One of my purchases was new cough medicine which claimed to be non-drowsy. It turned out that the “non” was a slight exaggeration: I took it when I tried to get up at 8 a.m. Friday, and I slept until 1:30 p.m. After that, it was just another day of exhaustion and coughing, much like today. I know I’m improving because last night, I had enough mental focus to write a short story for my online class, but activities that require strenuous effort—like standing for more than ten minutes at a time—are still beyond me, which means I was not able to participate in this year’s Women’s March.
Women’s March 2017

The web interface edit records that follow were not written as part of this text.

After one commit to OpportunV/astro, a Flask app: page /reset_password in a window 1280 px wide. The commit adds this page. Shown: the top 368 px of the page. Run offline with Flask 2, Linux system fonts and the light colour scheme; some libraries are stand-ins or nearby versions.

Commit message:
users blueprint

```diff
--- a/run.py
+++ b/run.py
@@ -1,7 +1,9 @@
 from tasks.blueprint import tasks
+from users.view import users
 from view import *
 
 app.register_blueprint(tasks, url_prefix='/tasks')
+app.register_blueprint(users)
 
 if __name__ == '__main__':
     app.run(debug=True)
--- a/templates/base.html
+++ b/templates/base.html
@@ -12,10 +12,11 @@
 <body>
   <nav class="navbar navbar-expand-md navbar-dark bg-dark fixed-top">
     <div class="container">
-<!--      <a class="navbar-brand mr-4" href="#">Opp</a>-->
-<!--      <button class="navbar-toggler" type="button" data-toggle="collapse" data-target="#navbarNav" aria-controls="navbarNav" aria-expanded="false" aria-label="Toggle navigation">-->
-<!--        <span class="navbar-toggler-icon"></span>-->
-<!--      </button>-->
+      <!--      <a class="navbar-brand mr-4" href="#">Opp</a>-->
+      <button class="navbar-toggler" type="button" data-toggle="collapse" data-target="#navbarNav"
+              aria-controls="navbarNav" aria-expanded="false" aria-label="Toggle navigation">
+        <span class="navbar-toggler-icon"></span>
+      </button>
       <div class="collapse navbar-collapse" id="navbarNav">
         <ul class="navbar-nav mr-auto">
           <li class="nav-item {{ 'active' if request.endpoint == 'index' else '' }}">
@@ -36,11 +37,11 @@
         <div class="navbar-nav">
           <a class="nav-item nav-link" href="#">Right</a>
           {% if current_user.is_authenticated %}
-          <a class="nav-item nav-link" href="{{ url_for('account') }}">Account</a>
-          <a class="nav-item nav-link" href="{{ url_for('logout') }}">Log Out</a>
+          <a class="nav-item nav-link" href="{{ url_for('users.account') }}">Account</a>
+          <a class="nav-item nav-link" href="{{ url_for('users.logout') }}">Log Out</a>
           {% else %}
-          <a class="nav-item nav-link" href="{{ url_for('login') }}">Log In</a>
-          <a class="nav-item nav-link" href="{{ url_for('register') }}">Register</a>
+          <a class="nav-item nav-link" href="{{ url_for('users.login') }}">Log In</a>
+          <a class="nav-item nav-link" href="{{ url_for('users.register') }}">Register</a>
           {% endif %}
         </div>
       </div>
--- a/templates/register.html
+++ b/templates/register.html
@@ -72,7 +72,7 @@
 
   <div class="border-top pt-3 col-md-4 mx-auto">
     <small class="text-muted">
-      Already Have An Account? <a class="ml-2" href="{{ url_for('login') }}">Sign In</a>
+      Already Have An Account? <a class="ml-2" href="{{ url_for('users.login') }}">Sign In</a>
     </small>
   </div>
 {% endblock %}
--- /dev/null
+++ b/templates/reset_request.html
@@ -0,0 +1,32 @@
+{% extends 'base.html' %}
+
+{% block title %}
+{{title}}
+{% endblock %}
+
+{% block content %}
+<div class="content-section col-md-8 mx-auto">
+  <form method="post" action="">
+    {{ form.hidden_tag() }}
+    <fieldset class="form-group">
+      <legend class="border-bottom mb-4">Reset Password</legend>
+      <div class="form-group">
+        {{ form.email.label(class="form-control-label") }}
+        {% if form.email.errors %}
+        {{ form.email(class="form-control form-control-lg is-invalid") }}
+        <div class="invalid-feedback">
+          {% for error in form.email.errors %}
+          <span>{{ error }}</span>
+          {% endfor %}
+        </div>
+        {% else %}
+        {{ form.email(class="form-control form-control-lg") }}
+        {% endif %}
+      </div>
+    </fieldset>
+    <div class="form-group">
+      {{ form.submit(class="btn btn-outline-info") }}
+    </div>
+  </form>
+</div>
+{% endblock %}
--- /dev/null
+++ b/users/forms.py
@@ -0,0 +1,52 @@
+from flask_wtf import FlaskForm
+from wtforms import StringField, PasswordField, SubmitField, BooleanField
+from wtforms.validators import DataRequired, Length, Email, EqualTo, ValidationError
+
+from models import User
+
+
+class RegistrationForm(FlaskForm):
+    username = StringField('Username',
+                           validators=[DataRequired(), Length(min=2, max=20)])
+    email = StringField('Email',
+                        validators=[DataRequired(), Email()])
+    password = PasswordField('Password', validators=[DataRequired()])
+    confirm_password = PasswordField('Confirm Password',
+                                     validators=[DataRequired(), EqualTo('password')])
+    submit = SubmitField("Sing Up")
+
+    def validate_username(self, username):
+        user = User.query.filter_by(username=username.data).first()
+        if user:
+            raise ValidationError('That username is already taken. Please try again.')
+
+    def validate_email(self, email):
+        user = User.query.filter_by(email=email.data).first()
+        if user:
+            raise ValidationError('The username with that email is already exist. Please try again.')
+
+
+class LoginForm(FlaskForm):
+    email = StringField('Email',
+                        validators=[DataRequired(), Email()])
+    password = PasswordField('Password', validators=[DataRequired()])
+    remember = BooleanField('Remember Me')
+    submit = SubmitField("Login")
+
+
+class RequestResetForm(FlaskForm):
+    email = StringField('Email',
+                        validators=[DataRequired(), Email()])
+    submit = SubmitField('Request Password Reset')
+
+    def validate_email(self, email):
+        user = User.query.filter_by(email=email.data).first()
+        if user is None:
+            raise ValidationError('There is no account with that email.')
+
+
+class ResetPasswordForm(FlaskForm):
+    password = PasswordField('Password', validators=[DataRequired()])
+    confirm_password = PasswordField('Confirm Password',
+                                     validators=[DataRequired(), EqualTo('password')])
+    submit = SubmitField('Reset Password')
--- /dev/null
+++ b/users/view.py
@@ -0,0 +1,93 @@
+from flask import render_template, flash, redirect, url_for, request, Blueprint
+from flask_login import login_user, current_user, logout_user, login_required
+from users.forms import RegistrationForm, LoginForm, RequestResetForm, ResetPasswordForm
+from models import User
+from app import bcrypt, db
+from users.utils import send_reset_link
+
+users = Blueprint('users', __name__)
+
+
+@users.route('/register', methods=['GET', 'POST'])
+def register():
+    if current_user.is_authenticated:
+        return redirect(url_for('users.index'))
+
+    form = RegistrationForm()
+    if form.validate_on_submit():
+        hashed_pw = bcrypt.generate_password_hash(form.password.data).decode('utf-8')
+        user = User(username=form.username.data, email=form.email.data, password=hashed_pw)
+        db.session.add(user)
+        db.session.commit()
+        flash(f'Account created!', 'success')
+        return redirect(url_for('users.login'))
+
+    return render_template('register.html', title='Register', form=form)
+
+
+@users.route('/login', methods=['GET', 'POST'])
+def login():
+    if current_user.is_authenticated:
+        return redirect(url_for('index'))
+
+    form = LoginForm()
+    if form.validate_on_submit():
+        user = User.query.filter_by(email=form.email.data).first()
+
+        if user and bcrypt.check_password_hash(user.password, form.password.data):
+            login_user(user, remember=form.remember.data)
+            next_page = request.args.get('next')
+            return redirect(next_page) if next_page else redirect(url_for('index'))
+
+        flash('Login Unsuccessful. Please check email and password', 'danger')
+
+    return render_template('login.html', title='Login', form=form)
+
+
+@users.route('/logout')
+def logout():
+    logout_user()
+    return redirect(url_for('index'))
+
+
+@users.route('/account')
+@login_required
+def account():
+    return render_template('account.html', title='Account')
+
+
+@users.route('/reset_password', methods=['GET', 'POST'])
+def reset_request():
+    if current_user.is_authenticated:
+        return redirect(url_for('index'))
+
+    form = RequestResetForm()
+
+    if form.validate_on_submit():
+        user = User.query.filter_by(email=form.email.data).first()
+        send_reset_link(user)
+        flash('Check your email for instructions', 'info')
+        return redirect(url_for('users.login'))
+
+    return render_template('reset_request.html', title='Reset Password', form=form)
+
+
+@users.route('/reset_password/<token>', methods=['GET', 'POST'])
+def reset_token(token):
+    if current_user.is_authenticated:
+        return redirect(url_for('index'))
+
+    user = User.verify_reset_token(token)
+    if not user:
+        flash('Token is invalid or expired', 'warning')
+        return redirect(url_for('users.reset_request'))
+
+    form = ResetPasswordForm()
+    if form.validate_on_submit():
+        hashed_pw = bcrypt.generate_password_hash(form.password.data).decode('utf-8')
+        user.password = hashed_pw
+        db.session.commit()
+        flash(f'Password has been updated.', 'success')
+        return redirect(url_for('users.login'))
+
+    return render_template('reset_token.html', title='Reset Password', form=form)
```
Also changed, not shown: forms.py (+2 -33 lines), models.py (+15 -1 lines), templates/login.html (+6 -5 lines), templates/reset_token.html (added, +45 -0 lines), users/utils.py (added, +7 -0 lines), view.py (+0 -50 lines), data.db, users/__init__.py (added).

Fortunately, one of my lovely neighbors is already on board to clear my driveway after Winter Storm Yoshi finishes depositing whatever snow and ice it brings tonight, because without his help, I might be stuck inside until April. (In case you haven’t noticed by now, I have amazing neighbors.) I texted him about it yesterday, because I like to plan.
Planning is great. I’m a big fan of plans. Plans make me feel organized and happy, as if the mountain of tasks is manageable. (Yes, I know: how naïve.) But more often than not, plans go awry. Rescheduling is necessary. Precious moments are missed. Favors need to be called in. Vulnerabilities are exposed. Adjustments have to be made. Expenses are incurred. The road feels like a mass of bumps and ruts, and all we want to do is pull over and take a nap.
Yet somehow, we muddle through. One foot in front of the other, even if they’re baby steps so infinitesimal that it doesn’t look as though there’s any progress at all. We do what we can and rest when we must. We exchange mindless perseverance for common sense. We treat ourselves and each other gently even as we try to get our lovely plans back on track. Kind folks provide care, food, loans, whatever to help us through difficult circumstances. Through inconvenience and aggravation, lost luggage and missed occasions, furloughed jobs, sickness and grief and tragedy, whatever comes. We move forward, because in the end, that’s the best we can do.
Tonight, it appears that I’m one of the fortunate ones, because my life is slowly returning to normal. If all goes well, I hope to work on both my novel-in-progress and the petition tomorrow. I’m not planning on it, though. After the last week, I don’t quite dare, because I don’t know what’s coming: this virus may regroup and launch a new attack, or Yoshi may take down power lines, or some entirely unforeseen event may cannonball into the pool. So, no plan as such. Just saying “maybe.” Because tonight, that’s the best I can do.
And if I can manage a few minutes of violin practice, so much the better.